Wilson has stripped the intrigue off Roger Federer’s matte black racket, which he’s used—quite successfully, mind you—for months, announcing their first “autograph” racket in 40 years.
The Chicago-based company has spent three years developing the new design for Federer's new racket, one that reinvents the popular Pro Staff line with four new models that offer a larger frame, greater sweet spot and more power.
Federer has won in Dubai and Halle using the black racket, a point of intrigue since Federer has used a Pro Staff since wining Wimbledon Juniors in 1998. Federer has long used the 90-inch Pro Staff version, but after “dozens of prototypes,” according to Wilson, the new Pro Staff RF97 Autograph, announced on June 30, has Federer going 7 percent larger with a 10 percent larger sweet spot.
“I love the feel a smaller head provides, and larger rackets couldn’t deliver the feedback I needed to be successful,” Federer says in a statement. “This new Wilson Pro Staff racket has been a long time coming, but I finally have the feel I need in a 97-inch head.”
The re-engineered racket features a 26 percent wider racket beam, still with the braided graphite and Kevlar to maintain the feel of the Pro Staff line.
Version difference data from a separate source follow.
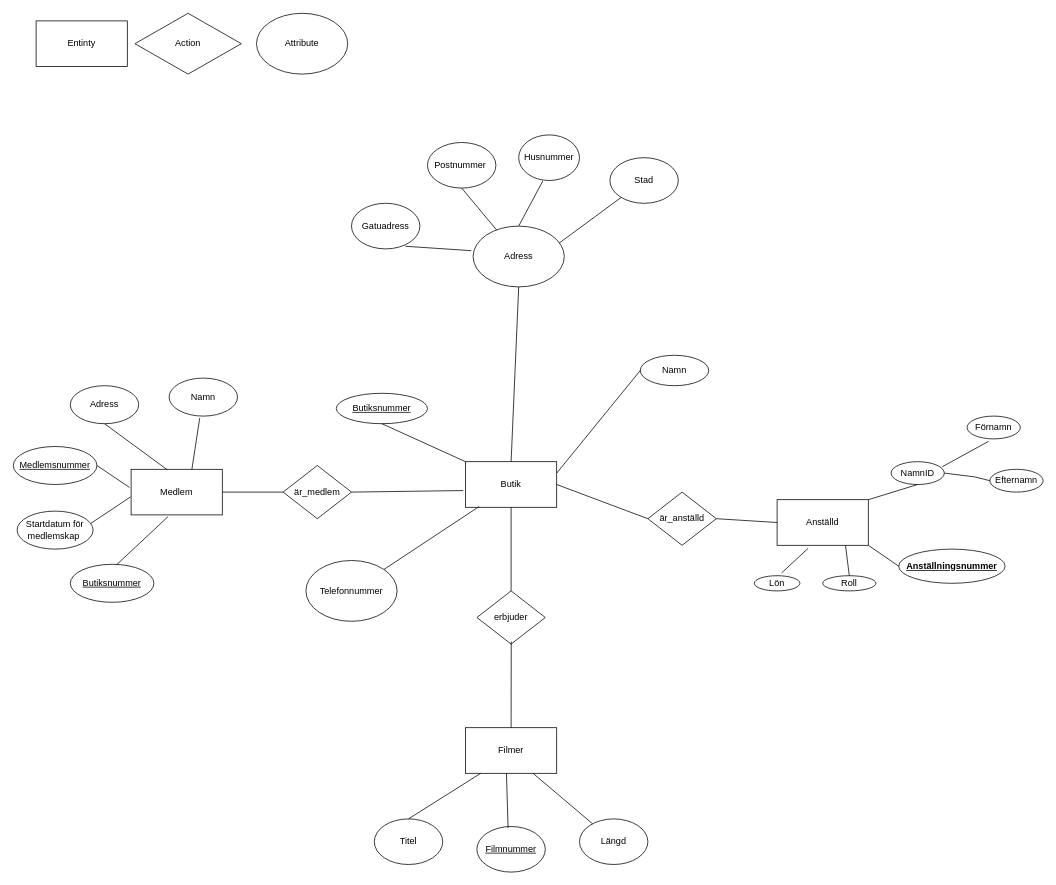
Earlier version of the draw.io diagram labb1.drawio (mariankz/datateknik_databas). Source tidied: cells renumbered, new cells numbered last; positions are measured from the earlier drawing's top-left corner, leaving out a move shared by most shapes. Both pictures are drawn from the tidied source at 76%, with x=0, y=0 at pixel (13, 13).
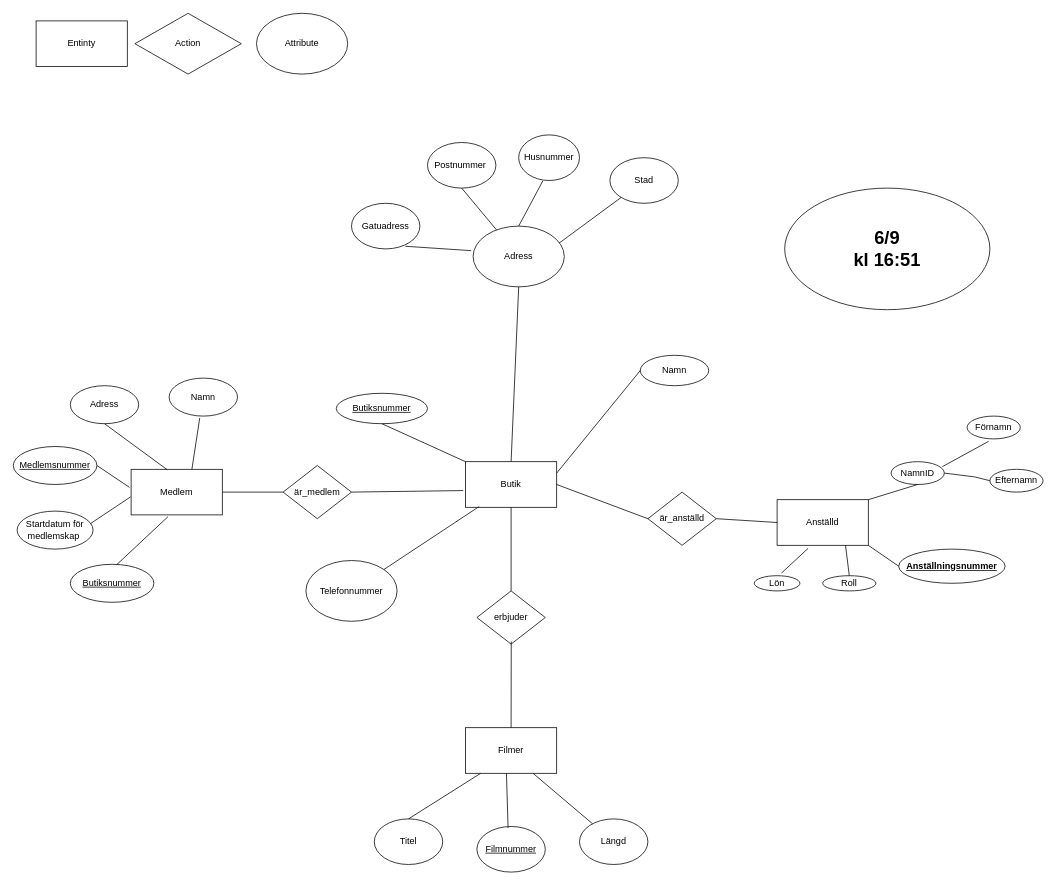
After the change.

What changed in the source:
```diff
@@
+    <mxCell id="63" value="&lt;h1&gt;6/9&lt;br&gt;kl 16:51&lt;/h1&gt;" style="ellipse;whiteSpace=wrap;html=1;" parent="1" vertex="1">
+      <mxGeometry x="1015" y="230" width="270" height="160" as="geometry" />
+    </mxCell>
```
But with more racket, Federer has more power.
In stores Oct. 1, Wilson will unveil four new Pro Staff 97 models. The RF97 Autograph leads the way at 12.0 ounces, about the same weight as the current model, ahead of a slightly lighter version. As part of Wilson’s Spin Effect rollout, the new line will include two different Spin Effect models with differing string patterns. Read more about the Spin Effect movement here.
The Jack Kramer autograph racket from Wilson 40 years ago is the best selling in tennis history, Wilson claims. Wilson and Federer have spent three years perfecting their next autograph, a full collaborative effort to increase the Pro Staff’s size and power, putting matte black into full color.
Tim Newcomb covers stadiums, design and gear for Sports Illustrated. Follow him on Twitter at @tdnewcomb.